— Data for review —
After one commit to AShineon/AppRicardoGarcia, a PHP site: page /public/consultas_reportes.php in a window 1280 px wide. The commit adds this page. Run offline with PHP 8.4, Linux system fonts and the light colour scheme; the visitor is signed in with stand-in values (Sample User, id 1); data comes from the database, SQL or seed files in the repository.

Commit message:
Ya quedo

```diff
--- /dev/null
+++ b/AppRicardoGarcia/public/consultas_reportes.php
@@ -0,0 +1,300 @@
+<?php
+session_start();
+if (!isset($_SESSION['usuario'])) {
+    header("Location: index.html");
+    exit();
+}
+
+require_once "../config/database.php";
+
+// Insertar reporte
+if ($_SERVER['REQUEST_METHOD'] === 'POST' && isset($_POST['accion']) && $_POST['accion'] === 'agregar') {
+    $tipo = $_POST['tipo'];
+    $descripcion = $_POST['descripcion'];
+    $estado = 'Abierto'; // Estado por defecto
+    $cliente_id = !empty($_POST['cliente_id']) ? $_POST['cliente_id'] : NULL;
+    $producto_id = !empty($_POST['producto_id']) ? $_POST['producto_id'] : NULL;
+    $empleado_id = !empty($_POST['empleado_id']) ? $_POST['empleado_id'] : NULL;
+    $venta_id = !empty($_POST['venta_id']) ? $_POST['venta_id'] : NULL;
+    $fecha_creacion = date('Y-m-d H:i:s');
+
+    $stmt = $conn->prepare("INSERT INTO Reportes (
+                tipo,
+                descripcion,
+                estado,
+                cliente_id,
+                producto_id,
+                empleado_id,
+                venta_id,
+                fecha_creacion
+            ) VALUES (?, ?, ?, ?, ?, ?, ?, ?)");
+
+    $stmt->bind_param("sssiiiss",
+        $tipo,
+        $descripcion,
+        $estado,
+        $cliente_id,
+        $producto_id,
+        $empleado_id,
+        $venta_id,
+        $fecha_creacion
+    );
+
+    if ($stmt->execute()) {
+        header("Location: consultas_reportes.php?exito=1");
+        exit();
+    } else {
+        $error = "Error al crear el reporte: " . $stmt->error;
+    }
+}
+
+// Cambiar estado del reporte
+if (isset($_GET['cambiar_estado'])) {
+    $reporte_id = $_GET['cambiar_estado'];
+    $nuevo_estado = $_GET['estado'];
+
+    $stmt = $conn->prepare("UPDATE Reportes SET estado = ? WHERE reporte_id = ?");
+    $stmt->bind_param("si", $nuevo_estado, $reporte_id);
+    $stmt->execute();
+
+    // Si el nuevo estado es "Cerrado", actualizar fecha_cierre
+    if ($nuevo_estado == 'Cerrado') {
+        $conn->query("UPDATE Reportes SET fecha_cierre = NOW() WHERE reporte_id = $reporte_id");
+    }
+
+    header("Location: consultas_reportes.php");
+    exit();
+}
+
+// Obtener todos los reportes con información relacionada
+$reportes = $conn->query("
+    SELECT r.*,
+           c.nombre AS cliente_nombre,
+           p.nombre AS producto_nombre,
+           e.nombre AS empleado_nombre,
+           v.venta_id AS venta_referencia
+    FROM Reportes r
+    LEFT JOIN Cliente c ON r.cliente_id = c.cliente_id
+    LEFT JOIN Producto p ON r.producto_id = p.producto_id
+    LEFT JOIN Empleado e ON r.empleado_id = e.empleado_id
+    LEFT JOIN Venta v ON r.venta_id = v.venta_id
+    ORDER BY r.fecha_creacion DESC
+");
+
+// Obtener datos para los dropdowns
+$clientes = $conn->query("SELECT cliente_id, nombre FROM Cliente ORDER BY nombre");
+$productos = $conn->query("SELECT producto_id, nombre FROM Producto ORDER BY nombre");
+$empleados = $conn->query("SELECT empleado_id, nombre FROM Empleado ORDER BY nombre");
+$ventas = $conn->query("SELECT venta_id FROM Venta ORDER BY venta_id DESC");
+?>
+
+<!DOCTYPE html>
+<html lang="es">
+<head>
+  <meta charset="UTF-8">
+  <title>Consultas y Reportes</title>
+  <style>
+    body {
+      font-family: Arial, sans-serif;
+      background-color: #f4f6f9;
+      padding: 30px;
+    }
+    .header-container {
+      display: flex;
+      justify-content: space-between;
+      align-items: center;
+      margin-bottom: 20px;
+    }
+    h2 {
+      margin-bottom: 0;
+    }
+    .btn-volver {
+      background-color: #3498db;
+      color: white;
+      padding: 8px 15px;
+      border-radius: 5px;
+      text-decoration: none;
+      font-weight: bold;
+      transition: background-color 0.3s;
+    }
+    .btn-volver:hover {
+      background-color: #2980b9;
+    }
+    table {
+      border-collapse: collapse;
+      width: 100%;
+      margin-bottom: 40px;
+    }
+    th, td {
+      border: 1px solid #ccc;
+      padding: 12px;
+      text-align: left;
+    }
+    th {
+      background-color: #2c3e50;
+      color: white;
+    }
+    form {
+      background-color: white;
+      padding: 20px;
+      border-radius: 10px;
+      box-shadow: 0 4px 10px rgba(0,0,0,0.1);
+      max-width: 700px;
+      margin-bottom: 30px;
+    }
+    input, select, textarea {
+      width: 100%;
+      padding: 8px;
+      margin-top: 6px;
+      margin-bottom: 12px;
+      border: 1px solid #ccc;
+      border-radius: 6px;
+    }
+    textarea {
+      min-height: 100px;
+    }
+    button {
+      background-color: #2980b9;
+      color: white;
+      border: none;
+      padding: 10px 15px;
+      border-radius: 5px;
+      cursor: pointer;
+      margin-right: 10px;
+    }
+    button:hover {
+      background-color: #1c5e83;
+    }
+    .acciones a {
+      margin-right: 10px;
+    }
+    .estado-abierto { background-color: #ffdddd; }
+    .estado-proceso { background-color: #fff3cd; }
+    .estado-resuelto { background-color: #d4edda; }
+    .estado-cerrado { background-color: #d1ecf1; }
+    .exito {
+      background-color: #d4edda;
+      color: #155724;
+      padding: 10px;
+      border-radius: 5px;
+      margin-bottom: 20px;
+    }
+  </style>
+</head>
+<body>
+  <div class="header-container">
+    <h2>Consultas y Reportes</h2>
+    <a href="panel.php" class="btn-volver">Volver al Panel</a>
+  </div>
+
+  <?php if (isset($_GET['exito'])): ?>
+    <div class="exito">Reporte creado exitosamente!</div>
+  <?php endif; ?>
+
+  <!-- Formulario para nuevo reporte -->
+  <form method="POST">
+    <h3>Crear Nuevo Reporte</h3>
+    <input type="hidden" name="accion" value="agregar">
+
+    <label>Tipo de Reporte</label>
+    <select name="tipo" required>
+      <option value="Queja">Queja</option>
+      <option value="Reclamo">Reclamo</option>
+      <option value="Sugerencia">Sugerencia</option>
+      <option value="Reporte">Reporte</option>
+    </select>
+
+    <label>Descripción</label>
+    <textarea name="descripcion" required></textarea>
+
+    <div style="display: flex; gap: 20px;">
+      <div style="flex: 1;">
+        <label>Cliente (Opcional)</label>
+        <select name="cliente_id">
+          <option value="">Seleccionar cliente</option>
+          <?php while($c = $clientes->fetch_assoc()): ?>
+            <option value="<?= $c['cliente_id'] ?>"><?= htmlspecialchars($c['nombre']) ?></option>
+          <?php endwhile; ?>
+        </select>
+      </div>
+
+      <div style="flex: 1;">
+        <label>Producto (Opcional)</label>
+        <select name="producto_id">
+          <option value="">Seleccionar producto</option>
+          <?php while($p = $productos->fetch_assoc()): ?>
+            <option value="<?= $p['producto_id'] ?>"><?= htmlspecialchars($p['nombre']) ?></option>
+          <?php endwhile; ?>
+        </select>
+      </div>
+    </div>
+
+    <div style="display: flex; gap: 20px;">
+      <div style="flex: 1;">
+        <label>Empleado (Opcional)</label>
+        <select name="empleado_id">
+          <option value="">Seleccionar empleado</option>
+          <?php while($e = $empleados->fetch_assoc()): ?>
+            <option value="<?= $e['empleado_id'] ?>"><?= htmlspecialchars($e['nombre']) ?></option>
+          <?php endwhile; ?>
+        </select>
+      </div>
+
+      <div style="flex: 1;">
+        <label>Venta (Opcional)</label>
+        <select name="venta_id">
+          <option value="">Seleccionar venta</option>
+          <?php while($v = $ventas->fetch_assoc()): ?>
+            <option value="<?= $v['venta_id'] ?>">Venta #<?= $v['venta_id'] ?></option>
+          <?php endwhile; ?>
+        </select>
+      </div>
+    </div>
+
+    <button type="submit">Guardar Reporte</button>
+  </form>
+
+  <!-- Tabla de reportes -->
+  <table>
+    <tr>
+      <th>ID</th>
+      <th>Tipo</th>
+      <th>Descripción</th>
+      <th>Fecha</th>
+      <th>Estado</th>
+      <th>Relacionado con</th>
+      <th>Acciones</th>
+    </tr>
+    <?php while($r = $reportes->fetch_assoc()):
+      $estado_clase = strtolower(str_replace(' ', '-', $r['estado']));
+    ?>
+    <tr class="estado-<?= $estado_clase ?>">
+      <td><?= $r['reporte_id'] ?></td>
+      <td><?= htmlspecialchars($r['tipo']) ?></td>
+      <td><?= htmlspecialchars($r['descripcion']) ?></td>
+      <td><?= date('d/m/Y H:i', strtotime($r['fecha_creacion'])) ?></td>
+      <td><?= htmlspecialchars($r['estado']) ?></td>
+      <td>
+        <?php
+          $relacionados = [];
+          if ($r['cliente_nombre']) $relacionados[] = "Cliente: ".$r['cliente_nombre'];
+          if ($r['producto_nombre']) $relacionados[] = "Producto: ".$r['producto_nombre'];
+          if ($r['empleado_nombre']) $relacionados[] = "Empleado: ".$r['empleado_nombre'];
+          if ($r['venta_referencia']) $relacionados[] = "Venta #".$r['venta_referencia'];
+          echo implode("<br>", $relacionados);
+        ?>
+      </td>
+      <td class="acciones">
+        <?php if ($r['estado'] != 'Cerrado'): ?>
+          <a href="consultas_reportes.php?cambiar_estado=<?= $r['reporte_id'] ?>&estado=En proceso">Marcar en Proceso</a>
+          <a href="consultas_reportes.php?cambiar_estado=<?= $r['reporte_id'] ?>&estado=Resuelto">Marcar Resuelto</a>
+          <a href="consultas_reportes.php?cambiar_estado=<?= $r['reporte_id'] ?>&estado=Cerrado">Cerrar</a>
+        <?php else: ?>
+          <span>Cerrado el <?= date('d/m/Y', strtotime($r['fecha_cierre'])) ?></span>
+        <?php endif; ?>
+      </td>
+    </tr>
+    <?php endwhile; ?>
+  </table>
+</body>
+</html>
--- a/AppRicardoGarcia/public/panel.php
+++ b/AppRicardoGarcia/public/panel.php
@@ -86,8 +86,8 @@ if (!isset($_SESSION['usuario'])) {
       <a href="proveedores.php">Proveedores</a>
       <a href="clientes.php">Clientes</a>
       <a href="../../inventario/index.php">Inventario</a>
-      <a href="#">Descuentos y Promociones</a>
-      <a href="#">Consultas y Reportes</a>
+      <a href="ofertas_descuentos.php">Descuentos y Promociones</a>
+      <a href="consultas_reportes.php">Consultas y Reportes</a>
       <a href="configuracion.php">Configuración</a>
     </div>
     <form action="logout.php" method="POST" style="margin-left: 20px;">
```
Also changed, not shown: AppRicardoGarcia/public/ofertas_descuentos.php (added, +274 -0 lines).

— What you will do —
Copy out all lines above holding "stmt".

— Output below —
+    $stmt = $conn->prepare("INSERT INTO Reportes (
+    $stmt->bind_param("sssiiiss",
+    if ($stmt->execute()) {
+        $error = "Error al crear el reporte: " . $stmt->error;
+    $stmt = $conn->prepare("UPDATE Reportes SET estado = ? WHERE reporte_id = ?");
+    $stmt->bind_param("si", $nuevo_estado, $reporte_id);
+    $stmt->execute();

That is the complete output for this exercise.